    I have always dreamt of writing sf novels, since I was six years old. Now I do it. It is a goddamned dream come true, like growing up to be a cowboy or an astronaut, except that you don't get oppressed by ranchers or

  • Re:Culprit ? (Score:3, Interesting)

    by kurokame ( 1764228 ) on Friday September 03, 2010 @04:04PM (#33469210)

    For that matter, the definition of bittorrent use as copyright infringement is a little contrived itself. Are you making a copy, or receiving one after consenting to have one be made? And is it really a copy at all? If I duplicate the data from the completed download on my own hard drive 100 many copies do I really have? And why is it substantially different from loaning a DVD to your buddy, or showing it while you're throwing a party?

    The ethics are a bit ambiguous because we're a bit new to the potential scenarios enabled by modern technology.

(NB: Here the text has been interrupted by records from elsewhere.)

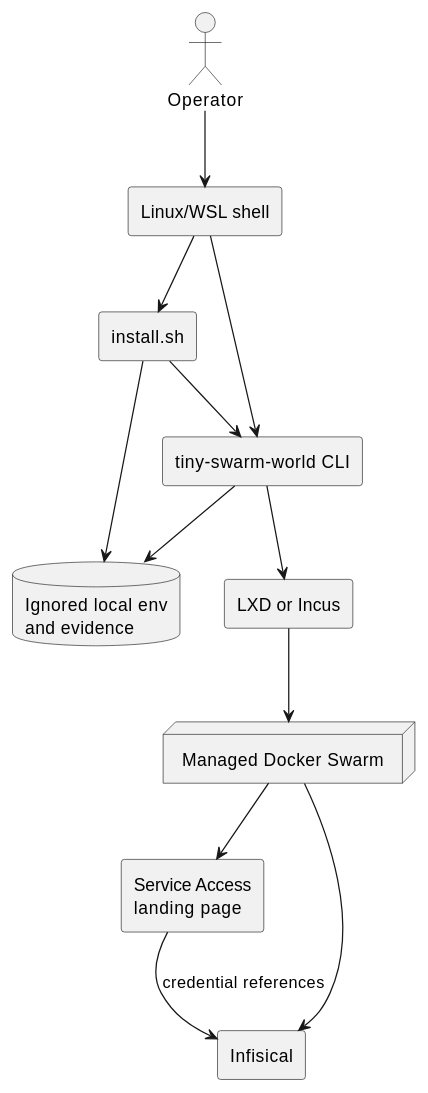
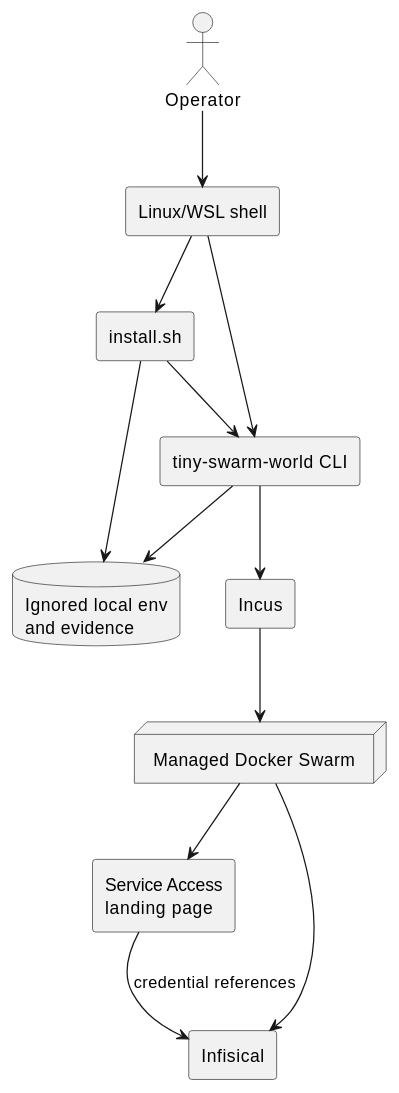
Before and after one commit to MatthiasBurger-Coder/Tiny-Swarm-World: the diagram in documentation/user-handbook.adoc, drawn with PlantUML. The commit also changed other lines of this file and 132 other files, not shown here.

```diff
--- a/documentation/user-handbook.adoc
+++ b/documentation/user-handbook.adoc
@@ -22,29 +22,29 @@
 [plantuml,user-handbook-operator-map,svg]
 ----
 @startuml
 skinparam componentStyle rectangle
 skinparam shadowing false
 
 actor Operator
 component "Linux/WSL shell" as Shell
 component "install.sh" as Installer
 component "tiny-swarm-world CLI" as CLI
-component "LXD or Incus" as Provider
+component "Incus" as Provider
 node "Managed Docker Swarm" as Swarm
 component "Service Access\nlanding page" as Access
 component "Infisical" as Infisical
 database "Ignored local env\nand evidence" as Local
 
 Operator --> Shell
 Shell --> Installer
 Shell --> CLI
 Installer --> CLI
 CLI --> Provider
 Provider --> Swarm
 Swarm --> Access
 Swarm --> Infisical
 Installer --> Local
 CLI --> Local
 Access --> Infisical : credential references
 @enduml
 ----
```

The law is likewise ambiguous (except where lobbying over the last ten years or so has changed it). The big IP owners (mostly not creators) have been taking advantage of this to set ethics through propaganda and to set law through lobbying and one-sided big corp vs. individual legal maneuvers. Well, I'm all for the right of someone who worked hard on a creative work to make a living off of it. But I only see one side here which is clearly behaving unethically. Downloading content you could have paid for is at least a bit grey...downloading content you couldn't have, probably less so, especially if you make a habit of purchasing your favorites once you have the opportunity. (This additionally makes the policy of rewarding good content and abstaining from rewarding the mediocre tripe which makes up the bulk of today's market...)

    Likewise, the only clear lawbreaking going on is in the sense that one side is exploiting it for things it was never intended to be used for. C'mon, mass lawsuits against more-or-less defenseless individuals whose only choice is how much of a mess you're going to make of their life and finances and for how long? That's really supposed to be within the scope of the law? Really? I grok the whole anti-download thing, even if I don't think it's practically going to work that way in the end. Models are going to have to change. You have to adapt when the fundamental situation has changed or you will eventually have to face the consequences. But it's really, really hard to empathize with people complaining about individuals doing something questionably ethical when the accuser is doing something wildly unethical, immoral, and abusive of the very legal system which they're using to prop up their extortionist policy.

Adapt. Enjoy. Survive.